As well as commitment, we need communication: We need to end stigmas, to break the silence on mental health, and to ensure that young people are heard, especially those with lived experience of mental health conditions. Without their voices being heard and their active participation and engagement, the challenge of developing relevant mental health programmes and initiatives will not be met.
And we need action: We need to better support parents and caregivers so that they can better support their children; we need schools that meet children’s social and emotional needs; we need to lift mental health out of its ‘silo’ in the health system and address the needs of children, adolescents and caregivers across a range of systems, including parenting, education, primary health care, social protection and humanitarian response; and we need to improve data, research and evidence to better understand the prevalence of mental health conditions and to improve responses.
A time for action
The COVID-19 pandemic has upended our world, creating a global crisis unprecedented in our lifetime. It has created serious concerns about the mental health of children and their families during lockdowns, and it has illustrated in the starkest light how events in the wider world can affect the world inside our heads. It has also highlighted the fragility of support systems for mental health in many countries, and it has – once again – underlined how these hardships fall disproportionately on the most disadvantaged communities.
But the pandemic also offers an opportunity to build back better. As this report sets out, we know about the key role of parents and caregivers in shaping mental health in early childhood; we know too about children’s and adolescents’ need for connection; and we know about the dire impact that poverty, discrimination, marginalization and domestic violence can have on mental health. And while there is still much work to be done in developing responses, we already know the importance of key interventions, such as challenging stigmas, supporting parents, creating caring schools, working across sectors, building robust mental health workforces, and establishing policies that encourage investment and lay a solid foundation for mental health and well-being.
The European Union (EU) institutions should scale up their action to build back better by laying down the foundations for more resilient national health and social protection systems, while centring the recovery on the new generation’s well-being with a focus on making mental health services accessible to all who need them.

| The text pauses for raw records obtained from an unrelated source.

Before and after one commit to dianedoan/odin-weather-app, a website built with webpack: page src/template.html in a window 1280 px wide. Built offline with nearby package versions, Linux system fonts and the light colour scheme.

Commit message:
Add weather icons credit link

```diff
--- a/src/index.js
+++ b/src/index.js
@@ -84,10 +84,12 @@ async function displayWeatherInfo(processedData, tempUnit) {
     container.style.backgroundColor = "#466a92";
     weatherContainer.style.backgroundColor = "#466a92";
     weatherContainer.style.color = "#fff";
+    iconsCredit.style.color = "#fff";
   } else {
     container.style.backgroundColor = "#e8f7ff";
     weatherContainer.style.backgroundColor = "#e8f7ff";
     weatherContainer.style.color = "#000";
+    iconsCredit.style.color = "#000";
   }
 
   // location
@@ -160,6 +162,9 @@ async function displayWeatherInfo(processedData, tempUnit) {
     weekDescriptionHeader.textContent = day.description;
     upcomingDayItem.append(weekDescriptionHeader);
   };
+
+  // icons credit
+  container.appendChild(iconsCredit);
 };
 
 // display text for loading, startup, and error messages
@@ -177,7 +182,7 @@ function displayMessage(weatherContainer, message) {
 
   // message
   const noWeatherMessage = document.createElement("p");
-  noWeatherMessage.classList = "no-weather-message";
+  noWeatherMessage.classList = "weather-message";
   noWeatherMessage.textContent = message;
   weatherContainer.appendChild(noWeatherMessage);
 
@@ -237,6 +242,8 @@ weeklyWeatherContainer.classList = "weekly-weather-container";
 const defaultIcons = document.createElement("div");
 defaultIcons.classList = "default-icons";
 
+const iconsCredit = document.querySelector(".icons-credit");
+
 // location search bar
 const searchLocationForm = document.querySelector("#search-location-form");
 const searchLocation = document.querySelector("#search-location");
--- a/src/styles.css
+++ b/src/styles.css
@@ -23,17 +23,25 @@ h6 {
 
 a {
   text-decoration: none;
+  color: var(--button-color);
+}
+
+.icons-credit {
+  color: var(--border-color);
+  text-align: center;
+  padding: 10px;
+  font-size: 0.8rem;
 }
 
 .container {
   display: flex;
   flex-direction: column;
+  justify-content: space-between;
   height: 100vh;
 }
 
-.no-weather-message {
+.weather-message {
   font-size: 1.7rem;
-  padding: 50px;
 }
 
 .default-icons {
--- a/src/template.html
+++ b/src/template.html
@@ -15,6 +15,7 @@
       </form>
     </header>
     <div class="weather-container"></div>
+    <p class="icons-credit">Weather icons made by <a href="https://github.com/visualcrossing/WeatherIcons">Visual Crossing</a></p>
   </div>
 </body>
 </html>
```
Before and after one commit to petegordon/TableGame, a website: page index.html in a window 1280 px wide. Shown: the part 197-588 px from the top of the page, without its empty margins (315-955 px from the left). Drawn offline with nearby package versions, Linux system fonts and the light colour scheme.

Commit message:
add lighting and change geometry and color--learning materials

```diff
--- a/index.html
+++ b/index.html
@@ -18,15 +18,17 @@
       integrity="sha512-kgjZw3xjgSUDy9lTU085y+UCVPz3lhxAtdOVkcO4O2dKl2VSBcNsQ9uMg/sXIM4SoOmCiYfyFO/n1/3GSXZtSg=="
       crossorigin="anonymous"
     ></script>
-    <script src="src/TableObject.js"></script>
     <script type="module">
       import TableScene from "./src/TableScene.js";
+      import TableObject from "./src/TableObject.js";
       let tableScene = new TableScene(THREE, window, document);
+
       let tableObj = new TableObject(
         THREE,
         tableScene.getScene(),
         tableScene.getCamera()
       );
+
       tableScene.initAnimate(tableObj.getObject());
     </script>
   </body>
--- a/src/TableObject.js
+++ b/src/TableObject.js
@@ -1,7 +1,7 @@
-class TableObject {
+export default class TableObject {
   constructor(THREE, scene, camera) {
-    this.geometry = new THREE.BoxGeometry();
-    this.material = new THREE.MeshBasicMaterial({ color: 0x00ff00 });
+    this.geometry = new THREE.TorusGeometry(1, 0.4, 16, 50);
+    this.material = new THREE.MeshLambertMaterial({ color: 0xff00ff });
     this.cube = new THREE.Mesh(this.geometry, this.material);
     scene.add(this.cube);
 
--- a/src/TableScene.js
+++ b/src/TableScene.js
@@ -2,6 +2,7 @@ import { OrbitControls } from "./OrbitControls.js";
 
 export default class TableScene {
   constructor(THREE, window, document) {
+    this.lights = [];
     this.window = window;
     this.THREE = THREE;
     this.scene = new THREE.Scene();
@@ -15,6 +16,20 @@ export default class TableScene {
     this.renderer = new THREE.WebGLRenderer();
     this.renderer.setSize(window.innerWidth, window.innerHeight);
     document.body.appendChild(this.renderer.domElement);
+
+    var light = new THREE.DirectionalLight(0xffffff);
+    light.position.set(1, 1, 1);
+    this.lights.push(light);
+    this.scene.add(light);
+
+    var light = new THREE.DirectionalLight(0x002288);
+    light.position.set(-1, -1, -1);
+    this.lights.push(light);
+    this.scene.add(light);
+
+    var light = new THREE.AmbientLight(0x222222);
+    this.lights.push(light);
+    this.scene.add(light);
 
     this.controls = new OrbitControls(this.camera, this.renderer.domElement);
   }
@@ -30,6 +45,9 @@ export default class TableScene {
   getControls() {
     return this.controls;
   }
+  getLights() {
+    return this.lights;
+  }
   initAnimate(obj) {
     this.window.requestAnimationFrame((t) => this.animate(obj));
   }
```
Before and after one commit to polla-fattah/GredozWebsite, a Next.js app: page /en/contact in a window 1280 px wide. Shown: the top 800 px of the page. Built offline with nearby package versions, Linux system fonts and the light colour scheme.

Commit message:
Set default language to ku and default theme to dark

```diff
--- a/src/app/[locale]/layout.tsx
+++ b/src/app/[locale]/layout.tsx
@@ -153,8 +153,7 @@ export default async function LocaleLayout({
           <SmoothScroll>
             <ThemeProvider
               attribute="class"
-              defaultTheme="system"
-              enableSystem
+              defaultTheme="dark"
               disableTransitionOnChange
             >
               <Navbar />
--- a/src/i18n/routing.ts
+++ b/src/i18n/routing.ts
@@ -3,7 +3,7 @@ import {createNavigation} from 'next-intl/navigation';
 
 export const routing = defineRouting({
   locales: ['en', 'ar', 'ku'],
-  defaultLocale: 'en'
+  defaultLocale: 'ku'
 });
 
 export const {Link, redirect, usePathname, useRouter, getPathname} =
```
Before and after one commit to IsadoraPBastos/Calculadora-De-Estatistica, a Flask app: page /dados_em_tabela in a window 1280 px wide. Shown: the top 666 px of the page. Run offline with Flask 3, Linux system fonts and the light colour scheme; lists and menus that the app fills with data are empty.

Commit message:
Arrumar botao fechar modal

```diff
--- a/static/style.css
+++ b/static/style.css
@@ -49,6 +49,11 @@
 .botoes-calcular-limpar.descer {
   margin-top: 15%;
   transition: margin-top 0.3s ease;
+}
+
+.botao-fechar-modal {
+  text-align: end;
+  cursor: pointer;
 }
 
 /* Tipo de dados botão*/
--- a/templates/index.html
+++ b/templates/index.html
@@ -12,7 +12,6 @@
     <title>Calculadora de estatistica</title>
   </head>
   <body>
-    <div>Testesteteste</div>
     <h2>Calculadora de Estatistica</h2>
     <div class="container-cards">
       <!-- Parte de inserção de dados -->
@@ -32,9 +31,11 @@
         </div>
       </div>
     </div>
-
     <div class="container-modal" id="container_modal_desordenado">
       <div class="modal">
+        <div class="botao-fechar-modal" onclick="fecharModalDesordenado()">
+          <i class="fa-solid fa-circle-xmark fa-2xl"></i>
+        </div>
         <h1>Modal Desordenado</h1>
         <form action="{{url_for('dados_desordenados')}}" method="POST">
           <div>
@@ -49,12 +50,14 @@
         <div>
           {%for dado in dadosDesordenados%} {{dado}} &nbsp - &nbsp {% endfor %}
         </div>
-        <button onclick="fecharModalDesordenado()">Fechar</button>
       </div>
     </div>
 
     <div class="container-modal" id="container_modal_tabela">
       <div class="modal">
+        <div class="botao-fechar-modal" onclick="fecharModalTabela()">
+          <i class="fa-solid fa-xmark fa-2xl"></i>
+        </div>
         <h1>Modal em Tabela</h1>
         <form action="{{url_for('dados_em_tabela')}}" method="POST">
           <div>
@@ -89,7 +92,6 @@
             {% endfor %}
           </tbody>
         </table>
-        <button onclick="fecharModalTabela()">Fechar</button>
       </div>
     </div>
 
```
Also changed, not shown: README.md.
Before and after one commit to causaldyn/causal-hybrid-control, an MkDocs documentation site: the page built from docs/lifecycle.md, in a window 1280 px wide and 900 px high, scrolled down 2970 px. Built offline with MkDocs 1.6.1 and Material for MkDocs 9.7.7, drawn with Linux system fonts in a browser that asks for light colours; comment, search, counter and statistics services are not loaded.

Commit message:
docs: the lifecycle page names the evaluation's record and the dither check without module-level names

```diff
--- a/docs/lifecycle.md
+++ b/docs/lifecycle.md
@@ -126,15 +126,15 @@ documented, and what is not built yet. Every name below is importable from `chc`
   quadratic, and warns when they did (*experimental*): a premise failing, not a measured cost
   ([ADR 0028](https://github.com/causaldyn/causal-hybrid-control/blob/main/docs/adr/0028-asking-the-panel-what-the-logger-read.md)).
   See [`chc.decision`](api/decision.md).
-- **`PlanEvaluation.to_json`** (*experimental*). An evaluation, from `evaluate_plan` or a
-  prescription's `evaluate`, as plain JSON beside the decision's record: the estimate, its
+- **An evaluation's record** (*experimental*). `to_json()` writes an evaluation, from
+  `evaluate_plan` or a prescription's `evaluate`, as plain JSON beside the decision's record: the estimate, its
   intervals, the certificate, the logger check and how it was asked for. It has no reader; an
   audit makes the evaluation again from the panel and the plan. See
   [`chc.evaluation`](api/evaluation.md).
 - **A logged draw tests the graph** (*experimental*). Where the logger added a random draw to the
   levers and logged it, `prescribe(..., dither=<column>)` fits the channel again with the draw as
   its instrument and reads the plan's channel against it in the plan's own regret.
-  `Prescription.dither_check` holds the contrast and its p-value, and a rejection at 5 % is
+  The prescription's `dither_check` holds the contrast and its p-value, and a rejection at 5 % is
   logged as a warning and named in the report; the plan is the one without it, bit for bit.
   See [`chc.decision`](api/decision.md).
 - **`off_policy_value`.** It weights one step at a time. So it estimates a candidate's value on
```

We have a historic chance to commit, communicate and take action to promote, protect and care for the mental health of a generation. We can provide support for the foundation of a generation equipped to pursue their dreams, reach their potential and contribute to the world.